Continuous Light Accelerated Crosslinking Matches Stability of Pulsed Light

A longer duration continuous light crosslinking protocol has comparable efficacy to an accelerated pulsed light crosslinking protocol in terms of postoperative stability and corneal tissue penetration.

Continuous light accelerated crosslinking (cl-CXL) has similar postoperative stability and corneal penetrating capabilities to pulsed light accelerated crosslinking (pl-CXL), according to findings published in Clinical Ophthalmology.

Researchers conducted a retrospective study to compare 2 accelerated crosslinking protocols in the management of keratoconus (KC). The study included 2 groups of patients with mild-moderate progressive KC: group 1 was comprised of 103 eyes that received pulsed light accelerated crosslinking at a power of 30 mW/cm2 with an irradiation time of 4 minutes; and group 2 included 87 eyes that received continuous light accelerated crosslinking at a power of 12 mW/cm2 with an irradiation time of 10 minutes.

Using anterior segment optical coherence tomography (AS-OCT), the researchers compared recordings of the central and peripheral demarcation line depths (DD), and the maximum (DDmax) and minimum (DDmin) DD, between the 2 study groups 1 month after treatment protocol.

Evaluation of treatment stability was performed pre and postoperatively (1 year following surgery) by comparing the refractive and keratometric outcomes in both groups.

The study found no statistically significant differences in the preoperative corneal thickness (minimum and central) and the epithelial thickness measurements between the 2 groups. However, the patients who underwent pulsed light accelerated crosslinking had slightly larger central DD (223.4±62.3 µm), DDmax (240.4±61.8 µm), and DDmin (201±54 µm) than the patients who underwent continuous light accelerated crosslinking (221.8±37 µm, 229.1±38.4 µm, and 212±37.2 µm, respectively).

It is noteworthy that the DD cannot be considered as a sole reliable parameter for the effectiveness of CXL protocols.

Differences in the subjective refraction and the average and maximum keratometry, denoting visual, refractive, and keratometric stability, pre- and postoperatively, was also statistically insignificant between the 2 accelerated crosslinking protocols.

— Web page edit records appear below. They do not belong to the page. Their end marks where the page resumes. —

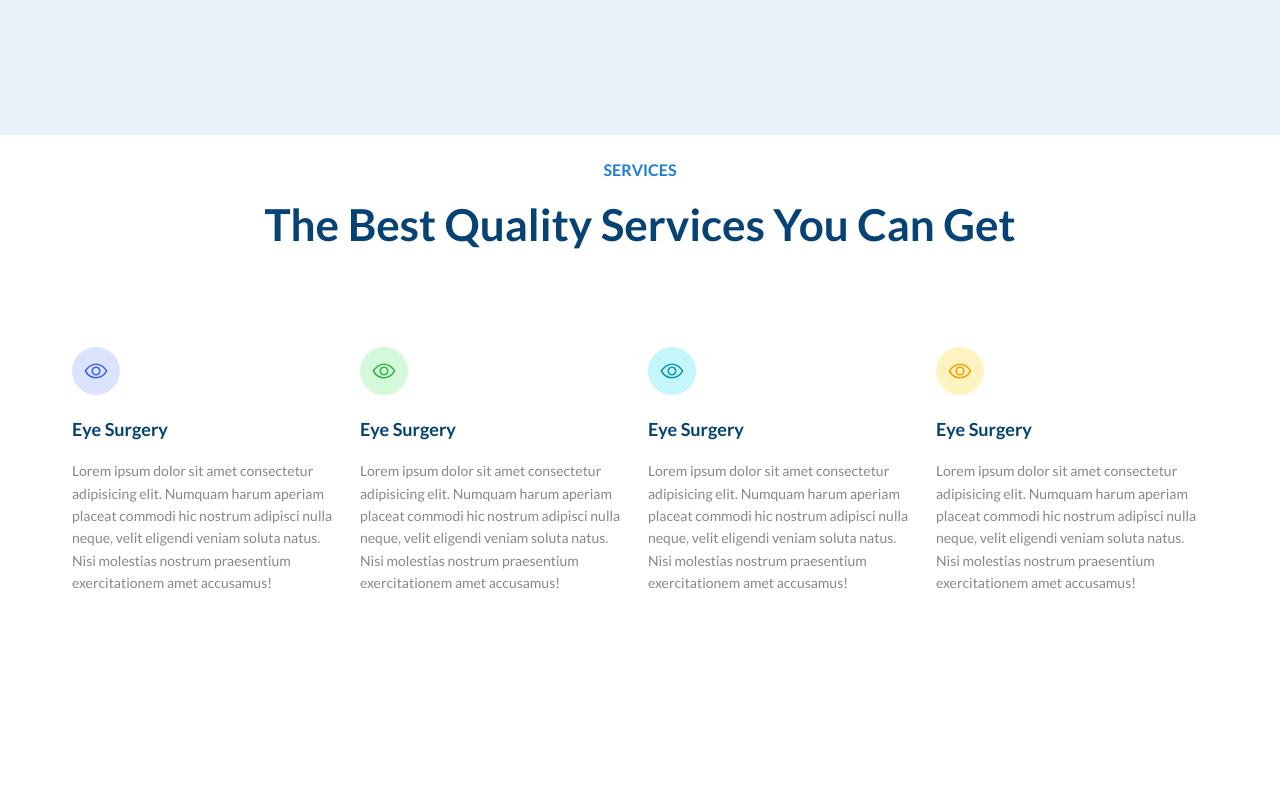
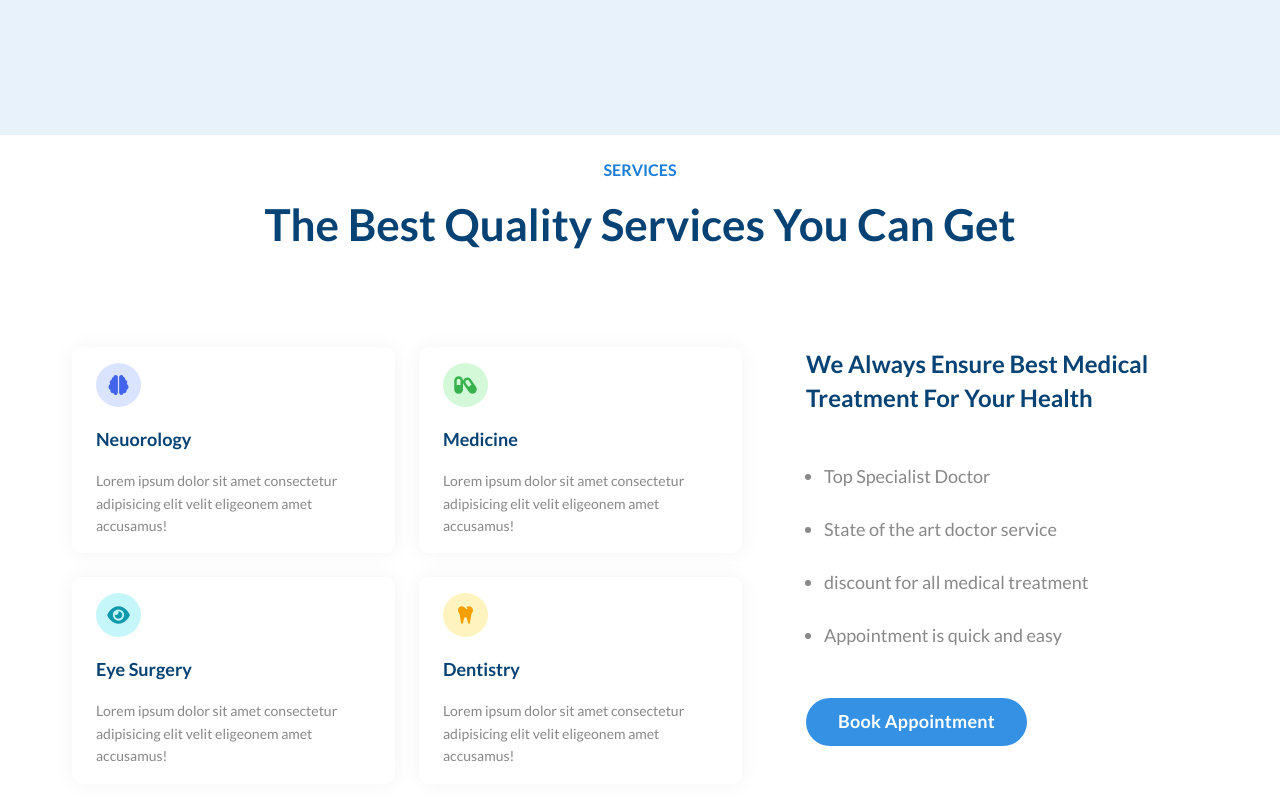
Before and after one commit to yashrif/doclab-frontend, a React (Create React App) app: page / in a window 1280 px wide. Shown: the part 665-1465 px from the top of the page. Before the commit the page ends 1356 px from the top, so only its background shows below. Built offline with nearby package versions, Linux system fonts and the light colour scheme.

Commit message:
Added Services Section

```diff
--- a/package.json
+++ b/package.json
@@ -10,6 +10,10 @@
     "@chakra-ui/react": "^2.2.8",
     "@emotion/react": "^11.10.0",
     "@emotion/styled": "^11.10.0",
+    "@fortawesome/fontawesome-svg-core": "^6.1.2",
+    "@fortawesome/free-regular-svg-icons": "^6.1.2",
+    "@fortawesome/free-solid-svg-icons": "^6.1.2",
+    "@fortawesome/react-fontawesome": "^0.2.0",
     "@testing-library/jest-dom": "^5.16.4",
     "@testing-library/react": "^13.3.0",
     "@testing-library/user-event": "^13.5.0",
--- a/src/homepage/Services.jsx
+++ b/src/homepage/Services.jsx
@@ -1,69 +1,93 @@
 import React from "react";
-import { Box, Stack, Text, Grid, GridItem } from "@chakra-ui/react";
+import {
+  Box,
+  Stack,
+  Text,
+  Grid,
+  GridItem,
+  UnorderedList,
+  ListItem,
+} from "@chakra-ui/react";
+import { FontAwesomeIcon } from "@fortawesome/react-fontawesome";
+import {
+  faCapsules,
+  faTooth,
+  faEye,
+  faBrain,
+} from "@fortawesome/free-solid-svg-icons";
+import ButtonFull from "../reusable/button/ButtonFull.jsx";
 
 const Services = () => {
-  const style = {
-    icon: {
-      "--ionicon-stroke-width": "3.6rem",
-    },
-  };
-
-  const ServiceList = [
+  const ServiceWidget = [
     {
-      icon: "eye-outline",
+      icon: faBrain,
       iconColor: "#4263eb",
       bgColor: "#dbe4ff",
-      title: "Eye Surgery",
+      title: "Neuorology",
       description:
-        "Lorem ipsum dolor sit amet consectetur adipisicing elit. Numquam harum aperiam placeat commodi hic nostrum adipisci nulla neque, velit eligendi veniam soluta natus. Nisi molestias nostrum praesentium exercitationem amet accusamus!",
+        "Lorem ipsum dolor sit amet consectetur adipisicing elit velit eligeonem amet accusamus!",
     },
     {
-      icon: "eye-outline",
+      icon: faCapsules,
       iconColor: "#37b24d",
       bgColor: "#d3f9d8",
-      title: "Eye Surgery",
+      title: "Medicine",
       description:
-        "Lorem ipsum dolor sit amet consectetur adipisicing elit. Numquam harum aperiam placeat commodi hic nostrum adipisci nulla neque, velit eligendi veniam soluta natus. Nisi molestias nostrum praesentium exercitationem amet accusamus!",
+        "Lorem ipsum dolor sit amet consectetur adipisicing elit velit eligeonem amet accusamus!",
     },
     {
-      icon: "eye-outline",
+      icon: faEye,
       iconColor: "#1098ad",
       bgColor: "#c5f6fa",
       title: "Eye Surgery",
       description:
-        "Lorem ipsum dolor sit amet consectetur adipisicing elit. Numquam harum aperiam placeat commodi hic nostrum adipisci nulla neque, velit eligendi veniam soluta natus. Nisi molestias nostrum praesentium exercitationem amet accusamus!",
+        "Lorem ipsum dolor sit amet consectetur adipisicing elit velit eligeonem amet accusamus!",
     },
     {
-      icon: "eye-outline",
+      icon: faTooth,
       iconColor: "#f59f00",
       bgColor: "#fff3bf",
-      title: "Eye Surgery",
+      title: "Dentistry",
       description:
-        "Lorem ipsum dolor sit amet consectetur adipisicing elit. Numquam harum aperiam placeat commodi hic nostrum adipisci nulla neque, velit eligendi veniam soluta natus. Nisi molestias nostrum praesentium exercitationem amet accusamus!",
+        "Lorem ipsum dolor sit amet consectetur adipisicing elit velit eligeonem amet accusamus!",
     },
   ];
 
-  const renderedList = ServiceList.map((value, index) => {
+  const ServiceList = [
+    { text: "Top Specialist Doctor" },
+    { text: "State of the art doctor service" },
+    { text: "discount for all medical treatment" },
+    { text: "Appointment is quick and easy" },
+  ];
+
+  const renderedServiceWidget = ServiceWidget.map((value, index) => {
     return (
-      <GridItem key={index}>
+      <GridItem
+        key={index}
+        borderRadius={"2xl"}
+        boxShadow={"0 0 2rem rgba(0, 0, 0, 0.05)"}
+        px="24"
+        py="16"
+      >
         <Stack>
-          <ion-icon
+          <FontAwesomeIcon
+            icon={value.icon}
             style={{
-              fontSize: "2.4rem",
-              ...style.icon,
-              marginBottom: "1.6rem",
-              padding: "1.2rem",
+              fontSize: "2rem",
+              marginBottom: "1.4rem",
+              padding: "1.2rem 1rem",
               color: `${value.iconColor}`,
               backgroundColor: `${value.bgColor}`,
               borderRadius: "50%",
             }}
-            name={value.icon}
-          ></ion-icon>
+            fixedWidth
+          />
           <Text
             fontSize={"18"}
             fontWeight="semibold"
             color={"font.hero"}
             mb={"12"}
+            textTransform="capitalize"
           >
             {value.title}
           </Text>
@@ -77,6 +101,20 @@ const Services = () => {
           </Text>
         </Stack>
       </GridItem>
+    );
+  });
+
+  const renderedServiceList = ServiceList.map((value, index) => {
+    return (
+      <ListItem
+        key={index}
+        fontSize={"18"}
+        fontWeight="medium"
+        color={"font.muted"}
+        lineHeight={"tall"}
+      >
+        {value.text}
+      </ListItem>
     );
   });
 
@@ -104,8 +142,30 @@ const Services = () => {
         The best quality services you can get
       </Text>
 
-      <Grid templateColumns={"repeat(4, 1fr)"} gap="16">
-        {renderedList}
+      <Grid templateColumns="5fr 3fr" gap={"64"}>
+        <Grid templateColumns={"repeat(2, 1fr)"} gap="24">
+          {renderedServiceWidget}
+        </Grid>
+        <GridItem>
+          <Text
+            textTransform={"capitalize"}
+            color={"font.hero"}
+            fontSize="4xl"
+            fontWeight={"bold"}
+            lineHeight="short"
+            mb="48"
+          >
+            We always ensure best medical treatment for your health
+          </Text>
+
+          <UnorderedList spacing={"24"} mb="48" pl="8">
+            {renderedServiceList}
+          </UnorderedList>
+
+          <ButtonFull py="24" px="32" fontSize={"18"}>
+            Book Appointment
+          </ButtonFull>
+        </GridItem>
       </Grid>
     </Box>
   );
```
Also changed, not shown: 1 other file (tests, documents, lock files or other folders).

“It is noteworthy that the DD cannot be considered as a sole reliable parameter for the effectiveness of CXL protocols,” the researchers explain. “Hence, we also compared the pre and postoperative visual, refractive, and keratometric performances, which indicated
stability in both groups.”

Study limitations include those inherent to its retrospective nature; and possible confounding of data due to the use of both eyes in some patients. A strength of this study involves its large sample size which confirmed previous findings regarding the reliability of AS-OCT to measure DD following accelerated crosslinking.


Yousif MO, Elkitkat RS, Alaarag NA, Seleet MM, Soliman AH. Comparison between pulsed and continuous accelerated corneal cross-linking protocols. Clin Ophthalmol. 2023;17:1407-1413. doi:10.2147/opth.s409178